Exercise prompt
Lines with "util": state how many there are in the records below, and nothing else.

========================================================================

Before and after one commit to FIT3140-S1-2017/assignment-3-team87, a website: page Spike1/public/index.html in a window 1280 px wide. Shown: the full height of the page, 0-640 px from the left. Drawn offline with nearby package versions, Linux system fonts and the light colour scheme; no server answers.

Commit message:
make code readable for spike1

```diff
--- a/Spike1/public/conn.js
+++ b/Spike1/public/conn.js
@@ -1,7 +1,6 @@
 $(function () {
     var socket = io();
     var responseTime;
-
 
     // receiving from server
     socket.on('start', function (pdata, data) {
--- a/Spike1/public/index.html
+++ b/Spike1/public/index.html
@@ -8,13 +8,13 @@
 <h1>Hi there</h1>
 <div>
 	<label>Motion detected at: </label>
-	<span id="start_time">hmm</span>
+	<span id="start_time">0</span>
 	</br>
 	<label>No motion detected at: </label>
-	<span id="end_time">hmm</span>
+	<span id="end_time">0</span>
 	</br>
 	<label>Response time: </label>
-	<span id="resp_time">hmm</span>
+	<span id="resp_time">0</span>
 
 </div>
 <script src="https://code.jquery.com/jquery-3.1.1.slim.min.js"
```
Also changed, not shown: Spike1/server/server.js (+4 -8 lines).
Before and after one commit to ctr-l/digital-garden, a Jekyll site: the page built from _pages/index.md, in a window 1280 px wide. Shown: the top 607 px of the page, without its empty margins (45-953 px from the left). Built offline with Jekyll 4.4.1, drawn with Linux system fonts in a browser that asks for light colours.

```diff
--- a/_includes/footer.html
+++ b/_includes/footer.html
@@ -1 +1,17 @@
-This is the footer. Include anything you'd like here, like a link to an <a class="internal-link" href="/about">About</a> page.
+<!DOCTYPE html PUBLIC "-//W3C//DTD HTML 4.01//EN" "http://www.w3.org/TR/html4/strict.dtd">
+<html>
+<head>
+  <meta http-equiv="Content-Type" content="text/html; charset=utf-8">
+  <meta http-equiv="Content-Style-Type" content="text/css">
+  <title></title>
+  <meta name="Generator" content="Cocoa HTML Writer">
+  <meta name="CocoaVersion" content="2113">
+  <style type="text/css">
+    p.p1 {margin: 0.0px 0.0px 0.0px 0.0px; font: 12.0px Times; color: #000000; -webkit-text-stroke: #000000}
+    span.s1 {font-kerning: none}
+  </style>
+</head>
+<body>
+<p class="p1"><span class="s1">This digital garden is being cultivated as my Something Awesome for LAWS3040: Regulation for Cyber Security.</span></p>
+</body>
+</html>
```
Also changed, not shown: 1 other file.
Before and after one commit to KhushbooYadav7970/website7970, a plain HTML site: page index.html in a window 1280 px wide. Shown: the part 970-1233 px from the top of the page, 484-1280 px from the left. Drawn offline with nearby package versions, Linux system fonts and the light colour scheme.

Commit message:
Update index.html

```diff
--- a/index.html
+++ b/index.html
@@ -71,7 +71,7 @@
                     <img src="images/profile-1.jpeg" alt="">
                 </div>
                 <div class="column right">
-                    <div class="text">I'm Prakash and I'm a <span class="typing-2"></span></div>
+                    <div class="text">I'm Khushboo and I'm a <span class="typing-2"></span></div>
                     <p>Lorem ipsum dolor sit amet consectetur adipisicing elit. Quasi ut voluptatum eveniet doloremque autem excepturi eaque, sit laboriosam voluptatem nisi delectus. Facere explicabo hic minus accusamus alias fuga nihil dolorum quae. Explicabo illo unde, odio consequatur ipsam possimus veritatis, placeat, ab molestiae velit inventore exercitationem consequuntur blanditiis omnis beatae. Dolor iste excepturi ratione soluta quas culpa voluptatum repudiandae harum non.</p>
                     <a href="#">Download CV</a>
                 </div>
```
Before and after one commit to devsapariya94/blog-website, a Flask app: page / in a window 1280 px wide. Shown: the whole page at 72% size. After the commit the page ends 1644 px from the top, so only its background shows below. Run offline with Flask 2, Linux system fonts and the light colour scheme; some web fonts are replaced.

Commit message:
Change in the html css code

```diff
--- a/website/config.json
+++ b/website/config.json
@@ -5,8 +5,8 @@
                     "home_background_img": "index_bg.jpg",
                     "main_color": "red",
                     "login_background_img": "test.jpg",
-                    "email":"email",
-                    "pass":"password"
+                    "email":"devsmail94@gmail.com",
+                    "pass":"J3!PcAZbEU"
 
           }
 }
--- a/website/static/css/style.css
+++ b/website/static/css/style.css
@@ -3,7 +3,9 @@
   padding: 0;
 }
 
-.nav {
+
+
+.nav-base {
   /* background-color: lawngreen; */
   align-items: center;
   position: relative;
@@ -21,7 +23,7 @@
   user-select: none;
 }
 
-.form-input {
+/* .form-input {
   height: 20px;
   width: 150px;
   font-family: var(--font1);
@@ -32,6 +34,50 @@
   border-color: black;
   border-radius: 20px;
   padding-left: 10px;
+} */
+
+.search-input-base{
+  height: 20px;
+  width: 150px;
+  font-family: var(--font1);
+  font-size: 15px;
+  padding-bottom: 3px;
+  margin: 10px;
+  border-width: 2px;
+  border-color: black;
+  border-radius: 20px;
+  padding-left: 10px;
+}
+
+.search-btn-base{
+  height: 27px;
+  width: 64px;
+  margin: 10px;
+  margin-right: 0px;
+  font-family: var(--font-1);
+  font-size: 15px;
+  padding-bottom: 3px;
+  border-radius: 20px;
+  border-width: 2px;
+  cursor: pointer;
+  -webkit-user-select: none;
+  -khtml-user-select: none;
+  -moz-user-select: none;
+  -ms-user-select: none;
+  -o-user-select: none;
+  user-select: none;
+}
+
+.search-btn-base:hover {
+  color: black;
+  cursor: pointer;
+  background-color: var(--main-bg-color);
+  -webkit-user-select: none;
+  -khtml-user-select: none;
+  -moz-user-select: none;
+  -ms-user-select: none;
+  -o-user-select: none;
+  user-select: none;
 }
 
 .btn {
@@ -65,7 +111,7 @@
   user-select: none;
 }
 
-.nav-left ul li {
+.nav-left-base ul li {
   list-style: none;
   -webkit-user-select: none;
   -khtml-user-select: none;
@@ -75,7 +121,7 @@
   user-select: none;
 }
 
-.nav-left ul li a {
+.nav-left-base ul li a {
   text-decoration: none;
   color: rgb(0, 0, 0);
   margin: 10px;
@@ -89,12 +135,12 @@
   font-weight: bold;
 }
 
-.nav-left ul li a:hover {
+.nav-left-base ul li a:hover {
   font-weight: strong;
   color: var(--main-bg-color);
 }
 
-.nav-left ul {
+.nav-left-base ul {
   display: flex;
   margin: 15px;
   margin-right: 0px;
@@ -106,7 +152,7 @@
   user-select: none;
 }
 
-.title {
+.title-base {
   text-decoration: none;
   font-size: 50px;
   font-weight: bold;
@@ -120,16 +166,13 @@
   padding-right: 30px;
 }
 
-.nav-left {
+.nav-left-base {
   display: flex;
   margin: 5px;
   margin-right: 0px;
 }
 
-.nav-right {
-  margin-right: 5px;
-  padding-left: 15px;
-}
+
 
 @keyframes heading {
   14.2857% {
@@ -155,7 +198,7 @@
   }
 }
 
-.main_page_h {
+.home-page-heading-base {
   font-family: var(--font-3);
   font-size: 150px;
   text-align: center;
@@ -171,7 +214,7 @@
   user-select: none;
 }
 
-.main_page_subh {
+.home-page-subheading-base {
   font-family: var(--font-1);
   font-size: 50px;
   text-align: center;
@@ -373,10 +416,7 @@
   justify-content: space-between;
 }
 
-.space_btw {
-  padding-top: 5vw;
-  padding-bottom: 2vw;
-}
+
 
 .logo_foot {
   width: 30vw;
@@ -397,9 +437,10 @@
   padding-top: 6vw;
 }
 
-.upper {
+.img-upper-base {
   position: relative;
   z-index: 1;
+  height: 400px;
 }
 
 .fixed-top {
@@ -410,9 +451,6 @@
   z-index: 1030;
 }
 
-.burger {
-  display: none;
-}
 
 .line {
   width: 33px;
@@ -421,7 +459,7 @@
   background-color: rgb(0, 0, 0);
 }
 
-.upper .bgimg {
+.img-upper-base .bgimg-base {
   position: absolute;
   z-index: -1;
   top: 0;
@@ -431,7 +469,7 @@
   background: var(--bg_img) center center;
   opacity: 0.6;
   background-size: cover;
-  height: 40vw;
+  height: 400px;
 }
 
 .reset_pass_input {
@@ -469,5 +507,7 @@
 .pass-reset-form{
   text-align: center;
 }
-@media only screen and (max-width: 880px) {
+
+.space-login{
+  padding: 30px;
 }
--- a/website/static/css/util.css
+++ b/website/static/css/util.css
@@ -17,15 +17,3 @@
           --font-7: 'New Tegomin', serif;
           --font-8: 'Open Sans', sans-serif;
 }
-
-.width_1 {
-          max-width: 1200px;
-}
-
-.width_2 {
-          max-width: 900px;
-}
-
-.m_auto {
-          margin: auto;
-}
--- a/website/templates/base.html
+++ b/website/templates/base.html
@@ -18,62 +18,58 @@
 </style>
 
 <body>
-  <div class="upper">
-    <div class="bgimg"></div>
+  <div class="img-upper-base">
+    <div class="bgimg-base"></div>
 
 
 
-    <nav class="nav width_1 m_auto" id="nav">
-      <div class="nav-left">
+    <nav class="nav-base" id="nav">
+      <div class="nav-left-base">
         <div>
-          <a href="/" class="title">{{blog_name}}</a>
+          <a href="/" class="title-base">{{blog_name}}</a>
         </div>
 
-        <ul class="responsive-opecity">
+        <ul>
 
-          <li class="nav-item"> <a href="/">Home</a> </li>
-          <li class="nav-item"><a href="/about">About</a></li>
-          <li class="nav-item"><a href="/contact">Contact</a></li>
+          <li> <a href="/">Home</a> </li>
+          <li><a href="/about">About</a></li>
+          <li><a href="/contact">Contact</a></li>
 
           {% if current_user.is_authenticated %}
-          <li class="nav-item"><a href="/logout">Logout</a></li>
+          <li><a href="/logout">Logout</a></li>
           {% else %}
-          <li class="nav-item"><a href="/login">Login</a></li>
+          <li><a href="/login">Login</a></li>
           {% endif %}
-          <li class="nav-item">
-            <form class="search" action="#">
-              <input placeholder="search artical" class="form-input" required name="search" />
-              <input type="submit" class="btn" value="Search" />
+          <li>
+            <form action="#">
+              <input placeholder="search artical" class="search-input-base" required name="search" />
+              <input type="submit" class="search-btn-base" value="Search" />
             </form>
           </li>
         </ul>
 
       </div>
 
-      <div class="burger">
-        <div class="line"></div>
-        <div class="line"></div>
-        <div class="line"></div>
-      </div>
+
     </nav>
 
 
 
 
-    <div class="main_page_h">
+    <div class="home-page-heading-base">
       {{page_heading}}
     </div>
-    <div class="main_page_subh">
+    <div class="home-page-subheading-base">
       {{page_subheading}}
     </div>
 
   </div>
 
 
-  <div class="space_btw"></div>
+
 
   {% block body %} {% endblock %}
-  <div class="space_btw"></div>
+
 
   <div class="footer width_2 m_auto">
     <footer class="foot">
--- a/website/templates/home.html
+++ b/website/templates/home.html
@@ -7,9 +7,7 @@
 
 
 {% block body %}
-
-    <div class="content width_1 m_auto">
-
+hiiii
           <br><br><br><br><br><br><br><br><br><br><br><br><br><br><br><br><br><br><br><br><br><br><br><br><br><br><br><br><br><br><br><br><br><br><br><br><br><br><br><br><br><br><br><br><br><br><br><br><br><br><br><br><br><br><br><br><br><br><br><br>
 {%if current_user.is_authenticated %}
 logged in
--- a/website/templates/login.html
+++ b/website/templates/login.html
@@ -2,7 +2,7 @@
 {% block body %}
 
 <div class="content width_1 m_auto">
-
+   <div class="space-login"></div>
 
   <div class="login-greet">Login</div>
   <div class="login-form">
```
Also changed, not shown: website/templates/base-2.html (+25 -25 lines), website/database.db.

========================================================================

Solution
2